▶ **WHAT IS NEEDED**: Every record that follows needs to be written out again, exactly.

Change listing data

▼▼▼

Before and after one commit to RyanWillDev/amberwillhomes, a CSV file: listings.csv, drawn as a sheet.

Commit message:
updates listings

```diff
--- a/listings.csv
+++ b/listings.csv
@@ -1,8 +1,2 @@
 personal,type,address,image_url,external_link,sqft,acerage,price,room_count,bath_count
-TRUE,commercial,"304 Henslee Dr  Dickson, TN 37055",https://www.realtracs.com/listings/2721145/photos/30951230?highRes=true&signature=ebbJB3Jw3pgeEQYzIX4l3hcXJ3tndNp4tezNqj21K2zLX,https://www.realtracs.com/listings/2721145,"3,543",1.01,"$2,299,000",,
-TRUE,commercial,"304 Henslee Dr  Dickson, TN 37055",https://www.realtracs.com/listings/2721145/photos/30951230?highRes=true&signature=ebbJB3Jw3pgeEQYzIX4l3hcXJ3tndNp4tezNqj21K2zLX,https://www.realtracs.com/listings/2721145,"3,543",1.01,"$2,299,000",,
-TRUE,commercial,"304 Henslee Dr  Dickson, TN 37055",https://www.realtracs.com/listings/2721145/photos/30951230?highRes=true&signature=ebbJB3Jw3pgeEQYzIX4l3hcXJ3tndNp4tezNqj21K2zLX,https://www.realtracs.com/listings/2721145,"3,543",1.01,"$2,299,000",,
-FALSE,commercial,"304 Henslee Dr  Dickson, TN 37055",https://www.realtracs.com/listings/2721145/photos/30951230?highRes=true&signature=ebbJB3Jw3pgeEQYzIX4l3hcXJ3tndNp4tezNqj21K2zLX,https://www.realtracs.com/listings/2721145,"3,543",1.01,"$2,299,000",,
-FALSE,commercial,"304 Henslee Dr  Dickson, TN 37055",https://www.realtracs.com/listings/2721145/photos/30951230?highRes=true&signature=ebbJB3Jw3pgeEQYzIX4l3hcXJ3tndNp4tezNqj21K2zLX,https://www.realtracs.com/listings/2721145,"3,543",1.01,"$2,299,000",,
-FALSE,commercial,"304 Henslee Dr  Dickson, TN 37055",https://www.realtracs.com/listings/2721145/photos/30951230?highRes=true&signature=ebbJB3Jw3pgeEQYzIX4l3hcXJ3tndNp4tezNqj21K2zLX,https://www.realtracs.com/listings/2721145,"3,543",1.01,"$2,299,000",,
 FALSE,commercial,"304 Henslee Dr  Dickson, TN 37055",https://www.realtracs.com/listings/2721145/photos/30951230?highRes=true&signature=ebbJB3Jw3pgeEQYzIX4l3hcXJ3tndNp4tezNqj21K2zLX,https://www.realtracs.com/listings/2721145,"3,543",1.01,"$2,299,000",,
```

▲▲▲

▶ **OUTPUT FOR THIS TASK**:
Before and after one commit to RyanWillDev/amberwillhomes, a CSV file: listings.csv, drawn as a sheet.

Commit message:
updates listings

```diff
--- a/listings.csv
+++ b/listings.csv
@@ -1,8 +1,2 @@
 personal,type,address,image_url,external_link,sqft,acerage,price,room_count,bath_count
-TRUE,commercial,"304 Henslee Dr  Dickson, TN 37055",https://www.realtracs.com/listings/2721145/photos/30951230?highRes=true&signature=ebbJB3Jw3pgeEQYzIX4l3hcXJ3tndNp4tezNqj21K2zLX,https://www.realtracs.com/listings/2721145,"3,543",1.01,"$2,299,000",,
-TRUE,commercial,"304 Henslee Dr  Dickson, TN 37055",https://www.realtracs.com/listings/2721145/photos/30951230?highRes=true&signature=ebbJB3Jw3pgeEQYzIX4l3hcXJ3tndNp4tezNqj21K2zLX,https://www.realtracs.com/listings/2721145,"3,543",1.01,"$2,299,000",,
-TRUE,commercial,"304 Henslee Dr  Dickson, TN 37055",https://www.realtracs.com/listings/2721145/photos/30951230?highRes=true&signature=ebbJB3Jw3pgeEQYzIX4l3hcXJ3tndNp4tezNqj21K2zLX,https://www.realtracs.com/listings/2721145,"3,543",1.01,"$2,299,000",,
-FALSE,commercial,"304 Henslee Dr  Dickson, TN 37055",https://www.realtracs.com/listings/2721145/photos/30951230?highRes=true&signature=ebbJB3Jw3pgeEQYzIX4l3hcXJ3tndNp4tezNqj21K2zLX,https://www.realtracs.com/listings/2721145,"3,543",1.01,"$2,299,000",,
-FALSE,commercial,"304 Henslee Dr  Dickson, TN 37055",https://www.realtracs.com/listings/2721145/photos/30951230?highRes=true&signature=ebbJB3Jw3pgeEQYzIX4l3hcXJ3tndNp4tezNqj21K2zLX,https://www.realtracs.com/listings/2721145,"3,543",1.01,"$2,299,000",,
-FALSE,commercial,"304 Henslee Dr  Dickson, TN 37055",https://www.realtracs.com/listings/2721145/photos/30951230?highRes=true&signature=ebbJB3Jw3pgeEQYzIX4l3hcXJ3tndNp4tezNqj21K2zLX,https://www.realtracs.com/listings/2721145,"3,543",1.01,"$2,299,000",,
 FALSE,commercial,"304 Henslee Dr  Dickson, TN 37055",https://www.realtracs.com/listings/2721145/photos/30951230?highRes=true&signature=ebbJB3Jw3pgeEQYzIX4l3hcXJ3tndNp4tezNqj21K2zLX,https://www.realtracs.com/listings/2721145,"3,543",1.01,"$2,299,000",,
```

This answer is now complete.